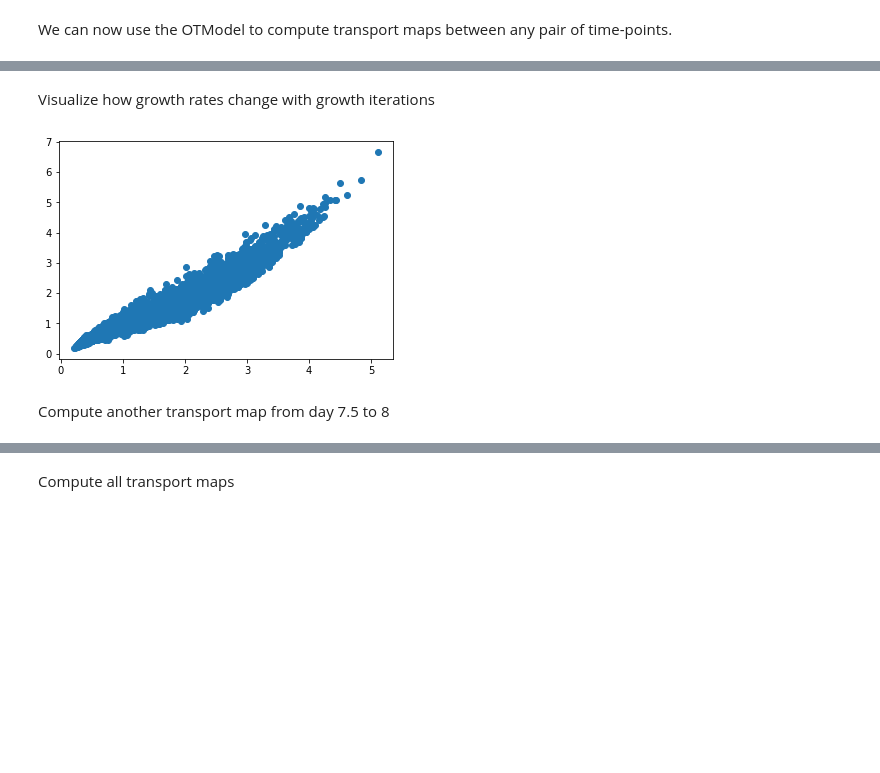
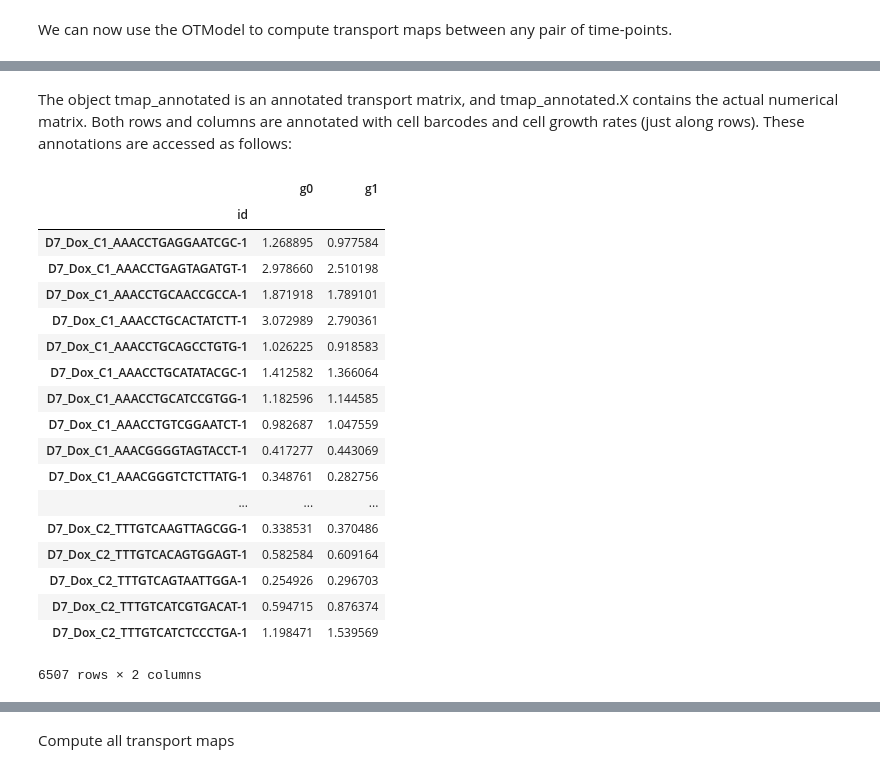
Before and after one commit to broadinstitute/wot, a Jupyter notebook: notebooks/Notebook-2-compute-transport-maps.ipynb, the cells around one changed output, grey strips where cells are left out. Cells and saved outputs as stored; diff of their text form; code cells hidden in the pictures; blank space fills up the shorter version.

```diff
--- a/notebooks/Notebook-2-compute-transport-maps.ipynb
+++ b/notebooks/Notebook-2-compute-transport-maps.ipynb
@@ -131,9 +107,0 @@ tmap_adata.obs
-# %% [markdown]
-Visualize how growth rates change with growth iterations
-# %%
-plt.scatter(tmap_adata.obs['g1'],tmap_adata.obs['g2'])
-plt.show()
-# %% [output]
-[figure, removed]
-# %% [markdown]
-Compute another transport map from day 7.5 to 8
@@ -141,0 +108,29 @@ tmap_adata = ot_model.compute_transport_map(7.5, 8)
+# %% [markdown]
+The object tmap_annotated is an annotated transport matrix, and tmap_annotated.X contains the actual numerical matrix.
+Both rows and columns are annotated with cell barcodes and cell growth rates (just along rows). These annotations are accessed as follows:
+# %%
+# row annotations include cell growth rates
+tmap_annotated.obs
+
+# columns annotated by cell barcodes
+# tmap_annotated.var
+# %% [output]
+|  | g0 | g1 |
+| id |  |  |
+| D7_Dox_C1_AAACCTGAGGAATCGC-1 | 1.268895 | 0.977584 |
+| D7_Dox_C1_AAACCTGAGTAGATGT-1 | 2.978660 | 2.510198 |
+| D7_Dox_C1_AAACCTGCAACCGCCA-1 | 1.871918 | 1.789101 |
+| D7_Dox_C1_AAACCTGCACTATCTT-1 | 3.072989 | 2.790361 |
+| D7_Dox_C1_AAACCTGCAGCCTGTG-1 | 1.026225 | 0.918583 |
+| D7_Dox_C1_AAACCTGCATATACGC-1 | 1.412582 | 1.366064 |
+| D7_Dox_C1_AAACCTGCATCCGTGG-1 | 1.182596 | 1.144585 |
+| D7_Dox_C1_AAACCTGTCGGAATCT-1 | 0.982687 | 1.047559 |
+| D7_Dox_C1_AAACGGGGTAGTACCT-1 | 0.417277 | 0.443069 |
+| D7_Dox_C1_AAACGGGTCTCTTATG-1 | 0.348761 | 0.282756 |
+| ... | ... | ... |
+| D7_Dox_C2_TTTGTCAAGTTAGCGG-1 | 0.338531 | 0.370486 |
+| D7_Dox_C2_TTTGTCACAGTGGAGT-1 | 0.582584 | 0.609164 |
+| D7_Dox_C2_TTTGTCAGTAATTGGA-1 | 0.254926 | 0.296703 |
+| D7_Dox_C2_TTTGTCATCGTGACAT-1 | 0.594715 | 0.876374 |
+| D7_Dox_C2_TTTGTCATCTCCCTGA-1 | 1.198471 | 1.539569 |
+6507 rows × 2 columns
```
Also changed, not shown: parts of 12 cells of this notebook.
——————————
== REQUIREMENT ==
Repeat the data word for word. Skip the pictures.

== WORKED SOLUTION ==
Before and after one commit to broadinstitute/wot, a Jupyter notebook: notebooks/Notebook-2-compute-transport-maps.ipynb, the cells around one changed output, grey strips where cells are left out. Cells and saved outputs as stored; diff of their text form; code cells hidden in the pictures; blank space fills up the shorter version.

```diff
--- a/notebooks/Notebook-2-compute-transport-maps.ipynb
+++ b/notebooks/Notebook-2-compute-transport-maps.ipynb
@@ -131,9 +107,0 @@ tmap_adata.obs
-# %% [markdown]
-Visualize how growth rates change with growth iterations
-# %%
-plt.scatter(tmap_adata.obs['g1'],tmap_adata.obs['g2'])
-plt.show()
-# %% [output]
-[figure, removed]
-# %% [markdown]
-Compute another transport map from day 7.5 to 8
@@ -141,0 +108,29 @@ tmap_adata = ot_model.compute_transport_map(7.5, 8)
+# %% [markdown]
+The object tmap_annotated is an annotated transport matrix, and tmap_annotated.X contains the actual numerical matrix.
+Both rows and columns are annotated with cell barcodes and cell growth rates (just along rows). These annotations are accessed as follows:
+# %%
+# row annotations include cell growth rates
+tmap_annotated.obs
+
+# columns annotated by cell barcodes
+# tmap_annotated.var
+# %% [output]
+|  | g0 | g1 |
+| id |  |  |
+| D7_Dox_C1_AAACCTGAGGAATCGC-1 | 1.268895 | 0.977584 |
+| D7_Dox_C1_AAACCTGAGTAGATGT-1 | 2.978660 | 2.510198 |
+| D7_Dox_C1_AAACCTGCAACCGCCA-1 | 1.871918 | 1.789101 |
+| D7_Dox_C1_AAACCTGCACTATCTT-1 | 3.072989 | 2.790361 |
+| D7_Dox_C1_AAACCTGCAGCCTGTG-1 | 1.026225 | 0.918583 |
+| D7_Dox_C1_AAACCTGCATATACGC-1 | 1.412582 | 1.366064 |
+| D7_Dox_C1_AAACCTGCATCCGTGG-1 | 1.182596 | 1.144585 |
+| D7_Dox_C1_AAACCTGTCGGAATCT-1 | 0.982687 | 1.047559 |
+| D7_Dox_C1_AAACGGGGTAGTACCT-1 | 0.417277 | 0.443069 |
+| D7_Dox_C1_AAACGGGTCTCTTATG-1 | 0.348761 | 0.282756 |
+| ... | ... | ... |
+| D7_Dox_C2_TTTGTCAAGTTAGCGG-1 | 0.338531 | 0.370486 |
+| D7_Dox_C2_TTTGTCACAGTGGAGT-1 | 0.582584 | 0.609164 |
+| D7_Dox_C2_TTTGTCAGTAATTGGA-1 | 0.254926 | 0.296703 |
+| D7_Dox_C2_TTTGTCATCGTGACAT-1 | 0.594715 | 0.876374 |
+| D7_Dox_C2_TTTGTCATCTCCCTGA-1 | 1.198471 | 1.539569 |
+6507 rows × 2 columns
```
Also changed, not shown: parts of 12 cells of this notebook.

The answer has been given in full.